About this new initiative, Staci Boris says, "Ground Level Projects provides a street-level presence for the museum and creates additional opportunities for the broader public to engage with our programs. By presenting new works of art in our vestibule space, we connect with visitors both inside and out. We also continue our efforts to explore issues relevant to a culturally-specific institution by encouraging artists to respond to the museum's mission."
The inaugural project is a new work by Chicago-based artist Deb Sokolow, on display April 30-July 19, 2009. Sokolow's imaginative narratives of hand-drawn texts and images are loosely based on her own personal experiences as well as media stories and films she finds compelling.
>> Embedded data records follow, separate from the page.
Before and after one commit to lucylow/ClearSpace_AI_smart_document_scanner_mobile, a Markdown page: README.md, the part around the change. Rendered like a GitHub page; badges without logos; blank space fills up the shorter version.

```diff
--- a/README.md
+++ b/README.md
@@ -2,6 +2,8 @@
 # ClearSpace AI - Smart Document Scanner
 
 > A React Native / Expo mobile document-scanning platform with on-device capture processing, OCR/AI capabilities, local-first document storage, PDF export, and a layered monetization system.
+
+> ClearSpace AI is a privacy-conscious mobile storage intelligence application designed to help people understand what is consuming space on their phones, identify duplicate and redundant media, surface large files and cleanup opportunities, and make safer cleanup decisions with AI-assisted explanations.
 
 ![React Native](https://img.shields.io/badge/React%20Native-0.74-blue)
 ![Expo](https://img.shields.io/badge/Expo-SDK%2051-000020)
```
Spinning off into numerous tangents in an attempt to uncover "truths," these comic and often-paranoid ramblings lead viewers on a journey that rarely culminates in answers. Her large-scale drawing for Spertus is inspired by her family's Chicago history (certain family documents are part of the Chicago Jewish Archives at Spertus) and the supposedly hidden stories behind certain objects in Spertus Museum's Open Depot Colllection display.
Deb Sokolow received her MFA from the School of the Art Institute of Chicago in 2004. Her most recent solo exhibition, You are one step closer to learning the truth, was a site-specific installation at the Kemper Museum of Contemporary Art in Kansas City in 2008. Sokolow has participated in numerous group exhibitions including Project Heartland at the Van Abbemuseum in The Netherlands (2008-2009), Mapping the Self at the Museum of Contemporary Art in Chicago (2007-2008), and The Adventurous Type at the Hyde Park Art Center in Chicago (2007). Sokolow is also the creator of a forthcoming bi-monthly newsletter that chronicles the buried secrets of Chicago's Division Street.
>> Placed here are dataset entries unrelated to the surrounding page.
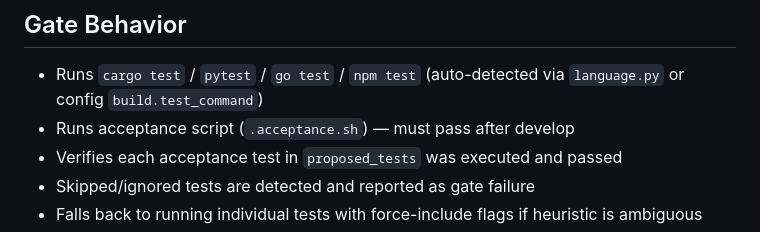
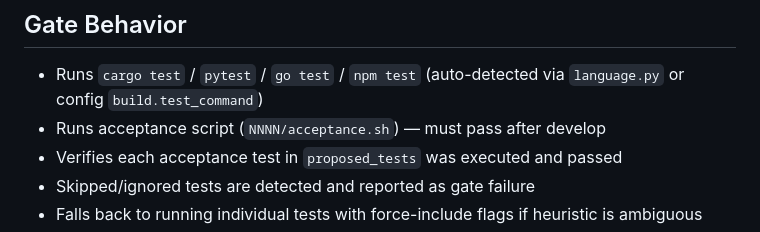
Before and after one commit to xforce-io/shadowcoder, a Markdown page: CLAUDE.md, the part around the change. Drawn GitHub-style.

Commit message:
docs: fix Gate Behavior acceptance script path reference

```diff
--- a/CLAUDE.md
+++ b/CLAUDE.md
@@ -154,7 +154,7 @@ Mix agents freely: one for develop, another for review. Agent types: `claude_cod
 ## Gate Behavior
 
 - Runs `cargo test` / `pytest` / `go test` / `npm test` (auto-detected via `language.py` or config `build.test_command`)
-- Runs acceptance script (`.acceptance.sh`) — must pass after develop
+- Runs acceptance script (`NNNN/acceptance.sh`) — must pass after develop
 - Verifies each acceptance test in `proposed_tests` was executed and passed
 - Skipped/ignored tests are detected and reported as gate failure
 - Falls back to running individual tests with force-include flags if heuristic is ambiguous
```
The three other Ground Level Project artists will be announced at a later date.
Staci Boris has served as Senior Curator at Spertus Museum since October 2004. She curated the inaugural exhibition for the new Spertus Museum, The New Authentics: Artists of the Post-Jewish Generation, and organized the current exhibition, A Force for Change: African-American Art and the Julius Rosenwald Fund, with guest curator Daniel Schulman. Before the new Spertus building was completed, Boris organized The Language Barrier, a series of three commissions by Kay Rosen, Kendell Geers, and Mel Bochner for the Michigan Avenue construction barricade. Before coming to Spertus, she served as Associate Curator at Chicago's Museum of Contemporary Art, where she organized a number of noteworthy exhibitions including the first U.S. retrospective of South African artist William Kentridge and the first survey exhibition of works by American painter John Currin. In 2007, she was named one of the "20 people to watch" by Time Out Chicago magazine.
SPERTUS MUSEUM HOURS AND ADMISSION
- Spertus Museum Hours
- Sunday 10 am until 5 pm
- Wednesday 10 am until 5 pm
- Thursday 10 am until 6 pm
- Spertus is closed Friday and Saturday
- Spertus Museum Admission
- $7, $5 for students and seniors, children under 5 free, free museum admission for Spertus members.
- Free admission for everyone every Wednesday 10 am until 12 noon and every Thursday 2 until 6 pm.
- Viewing of Ground Level Projects is free.
Spertus Institute of Jewish Studies is located at 610 S. Michigan Avenue. Its award-winning new facility, designed by Chicago's Krueck & Sexton Architects, allows Spertus to better serve its longtime students and visitors and to meet the needs of new audiences with expanded programming. The new building contains enhanced classroom space for Spertus College, improved library space for the Asher Library, and expanded exhibition space for Spertus Museum, as well as a state-of-the-art theater for live performance and film, an innovative Children's Center, space for community events and celebrations, and a comprehensive book and gift shop.For more information, visit Spertus.edu